Security breaches at government organizations follow familiar patterns
A new report released by the US based Cybersecurity & Infrastructure Security Agency (CISA) details a typical breach that recently occurred at an unnamed federal government organization.
CISA basically sifted through some historical logs and observed network traffic associated with exploitation of the Log4Shell vulnerability (months old at the time) targeting the organization's VMware Horizon servers used to deliver desktop virtualization (VDI) for its employees.
As with ransomware attack against the government of Albania, there are some critical lessons:
the attackers usually spend months unnoticed, exploring the network and elevating privileges. In this case, the initial access via vulnerable Vmware Horizon servers was obtained in February 2022, while a proper response was deployed only in late summer, leaving plenty of time for the attackers to steal data or cause other damage.
Although phishing is the preferred technique to gain unauthorized access nowadays, the second easiest technique is exploiting public-facing applications, such as Vmware Horizon in this case (or MS Exchange, Wordpress, RDP servers, etc.)
Organizations in practice don't have time and money to continually monitor, maintain and upgrade on-premise public facing servers. In today's threat environment, running your own public facing services has simply become too costly and risky. That's especially true for government organizations, where procurement is less inclined to purchase IT as a service via pay-as-you-go schemes, opting for in-house maintenance that results in poorly run infrastructure with huge hidden costs.
Generally speaking, organizations should opt for SaaS applications wherever possible. Alternatively, fully managed services (as opposed to legacy break-fix reactive maintenance), providing constant monitoring and maintenance - should be a standard.
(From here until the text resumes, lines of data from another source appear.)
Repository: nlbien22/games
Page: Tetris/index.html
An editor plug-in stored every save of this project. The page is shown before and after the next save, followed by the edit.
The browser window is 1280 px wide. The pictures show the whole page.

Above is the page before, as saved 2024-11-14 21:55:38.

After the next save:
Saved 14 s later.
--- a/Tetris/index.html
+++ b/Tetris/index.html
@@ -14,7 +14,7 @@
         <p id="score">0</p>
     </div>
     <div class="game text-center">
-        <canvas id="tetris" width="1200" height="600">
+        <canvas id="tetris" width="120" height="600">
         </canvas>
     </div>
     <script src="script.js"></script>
Unless you a high tolerance to risk and ignore the hidden costs.
Read more on this particular breach outcomes, link here.